== Requirement ==
If a line below contains the string "heronbench", return that line.

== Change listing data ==
______________________________

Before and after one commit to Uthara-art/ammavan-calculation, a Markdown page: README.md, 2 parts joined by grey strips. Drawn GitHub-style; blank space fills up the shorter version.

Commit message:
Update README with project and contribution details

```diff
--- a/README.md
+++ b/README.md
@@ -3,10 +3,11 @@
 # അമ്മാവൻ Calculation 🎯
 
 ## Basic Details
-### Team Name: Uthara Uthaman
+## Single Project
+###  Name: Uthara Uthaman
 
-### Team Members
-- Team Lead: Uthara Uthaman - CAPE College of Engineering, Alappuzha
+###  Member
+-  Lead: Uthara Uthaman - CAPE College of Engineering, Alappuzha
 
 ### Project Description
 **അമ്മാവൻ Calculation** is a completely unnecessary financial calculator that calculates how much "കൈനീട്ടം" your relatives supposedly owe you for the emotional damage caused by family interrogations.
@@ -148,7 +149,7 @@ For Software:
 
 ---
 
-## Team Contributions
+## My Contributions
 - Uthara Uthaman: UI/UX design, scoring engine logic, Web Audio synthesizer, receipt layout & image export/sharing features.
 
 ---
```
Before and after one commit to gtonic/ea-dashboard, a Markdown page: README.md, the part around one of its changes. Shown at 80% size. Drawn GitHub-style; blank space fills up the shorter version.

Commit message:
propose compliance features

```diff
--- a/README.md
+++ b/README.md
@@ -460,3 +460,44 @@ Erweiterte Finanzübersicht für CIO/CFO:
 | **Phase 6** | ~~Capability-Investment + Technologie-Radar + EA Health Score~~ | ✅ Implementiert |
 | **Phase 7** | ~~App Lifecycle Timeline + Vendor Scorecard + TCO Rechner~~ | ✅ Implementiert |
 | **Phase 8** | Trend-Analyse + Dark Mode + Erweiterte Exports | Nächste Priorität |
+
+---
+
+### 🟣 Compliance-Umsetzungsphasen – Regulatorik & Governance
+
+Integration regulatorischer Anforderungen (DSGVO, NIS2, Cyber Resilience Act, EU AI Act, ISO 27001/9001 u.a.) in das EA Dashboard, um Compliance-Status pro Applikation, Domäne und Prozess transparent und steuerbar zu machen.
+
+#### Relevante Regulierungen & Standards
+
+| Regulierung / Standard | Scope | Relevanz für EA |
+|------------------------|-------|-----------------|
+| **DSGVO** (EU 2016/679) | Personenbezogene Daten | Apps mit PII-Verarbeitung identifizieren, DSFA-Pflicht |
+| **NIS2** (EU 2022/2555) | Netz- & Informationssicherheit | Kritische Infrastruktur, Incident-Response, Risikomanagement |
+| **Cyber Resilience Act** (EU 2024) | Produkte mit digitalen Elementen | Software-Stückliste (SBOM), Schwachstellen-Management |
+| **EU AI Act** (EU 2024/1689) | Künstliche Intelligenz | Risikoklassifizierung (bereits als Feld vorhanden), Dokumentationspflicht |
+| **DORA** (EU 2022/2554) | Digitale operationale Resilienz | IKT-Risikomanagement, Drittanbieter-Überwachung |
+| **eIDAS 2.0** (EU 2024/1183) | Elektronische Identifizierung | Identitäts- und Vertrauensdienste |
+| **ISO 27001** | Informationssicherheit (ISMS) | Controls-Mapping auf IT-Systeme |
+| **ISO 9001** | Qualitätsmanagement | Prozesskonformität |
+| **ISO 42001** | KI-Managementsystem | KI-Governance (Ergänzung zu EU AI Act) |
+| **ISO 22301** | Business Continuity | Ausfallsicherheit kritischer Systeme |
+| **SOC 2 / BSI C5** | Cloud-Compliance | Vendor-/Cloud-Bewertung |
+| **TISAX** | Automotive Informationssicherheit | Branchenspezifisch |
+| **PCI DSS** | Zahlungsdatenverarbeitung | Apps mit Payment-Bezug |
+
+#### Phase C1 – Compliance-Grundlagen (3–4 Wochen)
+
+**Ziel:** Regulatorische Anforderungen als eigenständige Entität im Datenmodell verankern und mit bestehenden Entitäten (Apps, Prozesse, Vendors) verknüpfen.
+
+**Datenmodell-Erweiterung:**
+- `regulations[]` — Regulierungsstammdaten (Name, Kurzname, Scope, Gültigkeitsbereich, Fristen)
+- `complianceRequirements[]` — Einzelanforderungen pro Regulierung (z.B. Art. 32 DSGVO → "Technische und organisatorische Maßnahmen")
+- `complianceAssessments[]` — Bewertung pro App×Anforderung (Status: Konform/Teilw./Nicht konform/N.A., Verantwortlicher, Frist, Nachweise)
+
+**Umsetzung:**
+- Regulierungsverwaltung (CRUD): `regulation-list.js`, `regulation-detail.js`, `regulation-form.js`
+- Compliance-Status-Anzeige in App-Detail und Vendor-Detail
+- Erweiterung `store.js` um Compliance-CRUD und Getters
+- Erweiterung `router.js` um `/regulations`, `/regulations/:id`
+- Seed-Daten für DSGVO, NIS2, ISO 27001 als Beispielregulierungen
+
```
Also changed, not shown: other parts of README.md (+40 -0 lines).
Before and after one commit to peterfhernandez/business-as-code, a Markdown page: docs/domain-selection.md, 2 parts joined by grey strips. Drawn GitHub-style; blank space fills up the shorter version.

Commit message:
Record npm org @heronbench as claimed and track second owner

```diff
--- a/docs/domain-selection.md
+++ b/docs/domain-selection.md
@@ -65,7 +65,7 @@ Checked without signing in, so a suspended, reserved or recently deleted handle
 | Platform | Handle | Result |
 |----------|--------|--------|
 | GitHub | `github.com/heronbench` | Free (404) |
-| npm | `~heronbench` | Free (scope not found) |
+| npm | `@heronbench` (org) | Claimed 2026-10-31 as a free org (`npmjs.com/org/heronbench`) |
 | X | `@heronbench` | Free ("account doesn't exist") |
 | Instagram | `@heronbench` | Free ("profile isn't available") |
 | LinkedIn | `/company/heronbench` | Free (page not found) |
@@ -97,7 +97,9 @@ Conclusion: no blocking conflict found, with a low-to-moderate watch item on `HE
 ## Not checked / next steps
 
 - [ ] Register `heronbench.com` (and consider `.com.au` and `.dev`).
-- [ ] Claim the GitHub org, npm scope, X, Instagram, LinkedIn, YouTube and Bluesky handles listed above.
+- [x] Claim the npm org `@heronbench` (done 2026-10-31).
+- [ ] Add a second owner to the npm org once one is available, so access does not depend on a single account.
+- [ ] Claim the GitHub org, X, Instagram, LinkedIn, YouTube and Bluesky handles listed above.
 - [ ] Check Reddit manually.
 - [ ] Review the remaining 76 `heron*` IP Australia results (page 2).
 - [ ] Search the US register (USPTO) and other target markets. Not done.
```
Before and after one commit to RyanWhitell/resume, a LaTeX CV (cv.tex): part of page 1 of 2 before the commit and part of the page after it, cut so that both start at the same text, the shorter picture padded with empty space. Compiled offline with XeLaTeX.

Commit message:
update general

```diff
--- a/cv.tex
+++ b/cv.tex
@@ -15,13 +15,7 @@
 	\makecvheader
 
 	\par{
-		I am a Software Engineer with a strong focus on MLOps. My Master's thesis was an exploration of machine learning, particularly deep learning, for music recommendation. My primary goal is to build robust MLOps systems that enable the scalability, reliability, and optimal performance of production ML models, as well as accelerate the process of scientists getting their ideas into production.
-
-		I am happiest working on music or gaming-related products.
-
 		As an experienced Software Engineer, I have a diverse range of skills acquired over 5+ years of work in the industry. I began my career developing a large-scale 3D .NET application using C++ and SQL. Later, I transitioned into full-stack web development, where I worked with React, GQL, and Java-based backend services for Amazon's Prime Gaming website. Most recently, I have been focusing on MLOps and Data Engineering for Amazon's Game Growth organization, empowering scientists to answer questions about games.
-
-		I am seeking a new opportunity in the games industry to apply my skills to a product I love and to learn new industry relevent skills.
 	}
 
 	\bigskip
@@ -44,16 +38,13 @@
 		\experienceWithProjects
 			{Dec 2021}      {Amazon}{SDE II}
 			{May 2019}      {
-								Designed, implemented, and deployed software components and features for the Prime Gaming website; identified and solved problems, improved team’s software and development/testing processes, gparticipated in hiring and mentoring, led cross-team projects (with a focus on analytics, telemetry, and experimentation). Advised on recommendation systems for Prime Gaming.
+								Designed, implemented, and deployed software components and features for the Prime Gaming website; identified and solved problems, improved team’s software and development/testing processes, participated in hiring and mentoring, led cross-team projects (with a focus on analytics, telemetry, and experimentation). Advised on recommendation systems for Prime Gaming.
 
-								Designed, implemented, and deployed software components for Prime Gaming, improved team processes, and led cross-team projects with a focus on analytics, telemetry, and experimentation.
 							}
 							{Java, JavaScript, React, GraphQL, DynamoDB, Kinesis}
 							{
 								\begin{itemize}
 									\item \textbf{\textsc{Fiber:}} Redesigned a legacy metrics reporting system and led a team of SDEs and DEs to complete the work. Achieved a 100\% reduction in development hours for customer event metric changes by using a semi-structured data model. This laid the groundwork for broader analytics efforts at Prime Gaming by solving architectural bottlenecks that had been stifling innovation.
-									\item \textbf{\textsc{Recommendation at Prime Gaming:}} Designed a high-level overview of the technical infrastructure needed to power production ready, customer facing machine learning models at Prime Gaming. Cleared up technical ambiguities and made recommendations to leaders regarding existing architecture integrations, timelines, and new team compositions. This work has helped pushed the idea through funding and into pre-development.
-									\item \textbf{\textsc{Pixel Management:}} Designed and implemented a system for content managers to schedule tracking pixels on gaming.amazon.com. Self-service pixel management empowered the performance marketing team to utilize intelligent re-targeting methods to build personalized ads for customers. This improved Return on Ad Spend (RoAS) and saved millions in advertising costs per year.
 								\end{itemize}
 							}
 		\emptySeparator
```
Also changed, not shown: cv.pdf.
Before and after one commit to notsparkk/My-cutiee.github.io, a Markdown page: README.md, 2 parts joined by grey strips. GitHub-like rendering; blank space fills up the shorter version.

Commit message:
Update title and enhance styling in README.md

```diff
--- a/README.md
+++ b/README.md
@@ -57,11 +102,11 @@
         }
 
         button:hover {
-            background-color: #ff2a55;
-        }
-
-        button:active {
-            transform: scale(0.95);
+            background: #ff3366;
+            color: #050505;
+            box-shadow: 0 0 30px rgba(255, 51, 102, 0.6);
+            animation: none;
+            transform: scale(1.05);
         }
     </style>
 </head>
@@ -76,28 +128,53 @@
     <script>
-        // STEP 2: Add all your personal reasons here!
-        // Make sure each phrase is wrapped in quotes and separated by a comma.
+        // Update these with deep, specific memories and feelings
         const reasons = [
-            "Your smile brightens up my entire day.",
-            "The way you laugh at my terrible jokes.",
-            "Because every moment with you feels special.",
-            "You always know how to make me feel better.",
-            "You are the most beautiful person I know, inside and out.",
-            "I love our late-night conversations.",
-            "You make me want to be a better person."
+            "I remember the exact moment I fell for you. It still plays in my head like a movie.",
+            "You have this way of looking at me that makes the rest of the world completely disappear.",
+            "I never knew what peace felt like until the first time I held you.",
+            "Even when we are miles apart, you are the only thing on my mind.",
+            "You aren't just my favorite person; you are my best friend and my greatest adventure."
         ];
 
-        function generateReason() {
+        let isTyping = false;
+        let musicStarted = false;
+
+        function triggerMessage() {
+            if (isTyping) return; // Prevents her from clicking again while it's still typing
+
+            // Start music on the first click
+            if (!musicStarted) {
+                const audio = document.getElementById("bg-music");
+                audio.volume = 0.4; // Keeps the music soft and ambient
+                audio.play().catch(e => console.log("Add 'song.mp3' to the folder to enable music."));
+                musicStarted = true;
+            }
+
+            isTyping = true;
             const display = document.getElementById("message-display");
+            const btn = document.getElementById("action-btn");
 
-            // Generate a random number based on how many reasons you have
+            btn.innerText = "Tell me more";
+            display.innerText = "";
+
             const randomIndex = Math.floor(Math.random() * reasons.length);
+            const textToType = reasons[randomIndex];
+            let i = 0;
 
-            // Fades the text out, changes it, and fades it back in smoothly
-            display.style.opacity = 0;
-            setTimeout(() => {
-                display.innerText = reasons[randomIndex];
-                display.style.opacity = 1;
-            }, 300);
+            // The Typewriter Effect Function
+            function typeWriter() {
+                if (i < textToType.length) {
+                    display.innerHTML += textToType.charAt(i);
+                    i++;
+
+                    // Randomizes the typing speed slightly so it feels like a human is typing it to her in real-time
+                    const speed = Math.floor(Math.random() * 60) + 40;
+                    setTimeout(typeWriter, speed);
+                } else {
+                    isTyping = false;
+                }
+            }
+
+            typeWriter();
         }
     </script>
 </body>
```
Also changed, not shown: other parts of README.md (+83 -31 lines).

______________________________

== The answer ==
Record npm org @heronbench as claimed and track second owner
 | GitHub | `github.com/heronbench` | Free (404) |
-| npm | `~heronbench` | Free (scope not found) |
+| npm | `@heronbench` (org) | Claimed 2026-10-31 as a free org (`npmjs.com/org/heronbench`) |
 | X | `@heronbench` | Free ("account doesn't exist") |
 | Instagram | `@heronbench` | Free ("profile isn't available") |
 | LinkedIn | `/company/heronbench` | Free (page not found) |
 - [ ] Register `heronbench.com` (and consider `.com.au` and `.dev`).
+- [x] Claim the npm org `@heronbench` (done 2026-10-31).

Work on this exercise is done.